[What you are asked to do]
Copy out each line in the material below that has the word "xlsx".

[Task input]
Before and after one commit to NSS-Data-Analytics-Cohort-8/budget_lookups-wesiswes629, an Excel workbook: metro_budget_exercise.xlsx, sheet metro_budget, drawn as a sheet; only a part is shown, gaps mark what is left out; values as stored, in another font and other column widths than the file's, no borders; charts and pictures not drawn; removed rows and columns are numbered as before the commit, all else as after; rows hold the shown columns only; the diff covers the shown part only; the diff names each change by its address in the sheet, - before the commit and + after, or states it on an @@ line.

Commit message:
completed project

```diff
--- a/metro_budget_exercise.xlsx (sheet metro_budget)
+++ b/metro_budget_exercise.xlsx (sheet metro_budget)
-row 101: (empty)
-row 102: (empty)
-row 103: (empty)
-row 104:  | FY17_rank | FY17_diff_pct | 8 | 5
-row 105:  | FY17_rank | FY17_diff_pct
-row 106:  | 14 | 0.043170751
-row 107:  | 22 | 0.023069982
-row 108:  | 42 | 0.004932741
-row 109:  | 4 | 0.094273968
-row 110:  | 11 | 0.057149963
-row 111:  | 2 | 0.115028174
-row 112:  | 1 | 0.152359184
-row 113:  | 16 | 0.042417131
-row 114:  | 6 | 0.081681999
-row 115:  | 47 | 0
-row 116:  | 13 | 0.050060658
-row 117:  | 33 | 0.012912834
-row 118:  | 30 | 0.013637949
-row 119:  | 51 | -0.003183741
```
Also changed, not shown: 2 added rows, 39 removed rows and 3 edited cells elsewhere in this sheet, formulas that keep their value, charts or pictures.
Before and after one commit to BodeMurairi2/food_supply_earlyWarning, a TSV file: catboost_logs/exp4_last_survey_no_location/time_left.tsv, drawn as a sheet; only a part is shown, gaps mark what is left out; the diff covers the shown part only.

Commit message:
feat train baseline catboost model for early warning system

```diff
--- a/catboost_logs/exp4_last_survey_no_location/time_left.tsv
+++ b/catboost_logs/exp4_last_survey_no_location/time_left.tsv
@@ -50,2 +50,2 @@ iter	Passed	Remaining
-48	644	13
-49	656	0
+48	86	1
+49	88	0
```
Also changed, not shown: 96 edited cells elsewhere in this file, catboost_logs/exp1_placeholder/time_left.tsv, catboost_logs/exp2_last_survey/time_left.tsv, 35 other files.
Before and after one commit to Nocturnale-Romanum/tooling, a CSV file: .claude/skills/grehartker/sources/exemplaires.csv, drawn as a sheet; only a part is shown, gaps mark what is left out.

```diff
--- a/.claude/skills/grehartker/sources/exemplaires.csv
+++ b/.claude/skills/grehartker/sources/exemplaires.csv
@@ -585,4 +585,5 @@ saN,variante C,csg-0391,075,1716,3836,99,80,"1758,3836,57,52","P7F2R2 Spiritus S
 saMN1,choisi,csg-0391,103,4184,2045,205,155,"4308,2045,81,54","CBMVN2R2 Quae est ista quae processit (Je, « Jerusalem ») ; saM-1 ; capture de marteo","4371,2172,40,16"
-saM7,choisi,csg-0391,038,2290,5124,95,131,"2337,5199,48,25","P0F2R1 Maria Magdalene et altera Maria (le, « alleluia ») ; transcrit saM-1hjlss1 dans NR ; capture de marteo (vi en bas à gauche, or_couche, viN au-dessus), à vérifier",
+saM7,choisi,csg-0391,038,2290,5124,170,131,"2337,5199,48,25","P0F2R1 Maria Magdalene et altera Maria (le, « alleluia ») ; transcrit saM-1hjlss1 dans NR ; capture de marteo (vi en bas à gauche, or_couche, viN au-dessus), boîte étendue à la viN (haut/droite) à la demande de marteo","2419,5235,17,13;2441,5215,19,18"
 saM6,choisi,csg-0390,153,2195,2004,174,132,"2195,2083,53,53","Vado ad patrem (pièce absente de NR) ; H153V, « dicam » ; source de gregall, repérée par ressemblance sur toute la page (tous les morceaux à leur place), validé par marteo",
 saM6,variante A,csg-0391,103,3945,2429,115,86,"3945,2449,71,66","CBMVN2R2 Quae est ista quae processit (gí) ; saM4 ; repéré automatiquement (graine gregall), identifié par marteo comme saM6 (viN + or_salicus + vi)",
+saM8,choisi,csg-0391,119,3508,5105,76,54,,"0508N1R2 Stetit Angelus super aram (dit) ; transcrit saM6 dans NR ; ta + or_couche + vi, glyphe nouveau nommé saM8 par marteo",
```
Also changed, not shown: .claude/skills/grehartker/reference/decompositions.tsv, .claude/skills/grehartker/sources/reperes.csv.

[Answer to the problem]
Before and after one commit to NSS-Data-Analytics-Cohort-8/budget_lookups-wesiswes629, an Excel workbook: metro_budget_exercise.xlsx, sheet metro_budget, drawn as a sheet; only a part is shown, gaps mark what is left out; values as stored, in another font and other column widths than the file's, no borders; charts and pictures not drawn; removed rows and columns are numbered as before the commit, all else as after; rows hold the shown columns only; the diff covers the shown part only; the diff names each change by its address in the sheet, - before the commit and + after, or states it on an @@ line.
--- a/metro_budget_exercise.xlsx (sheet metro_budget)
+++ b/metro_budget_exercise.xlsx (sheet metro_budget)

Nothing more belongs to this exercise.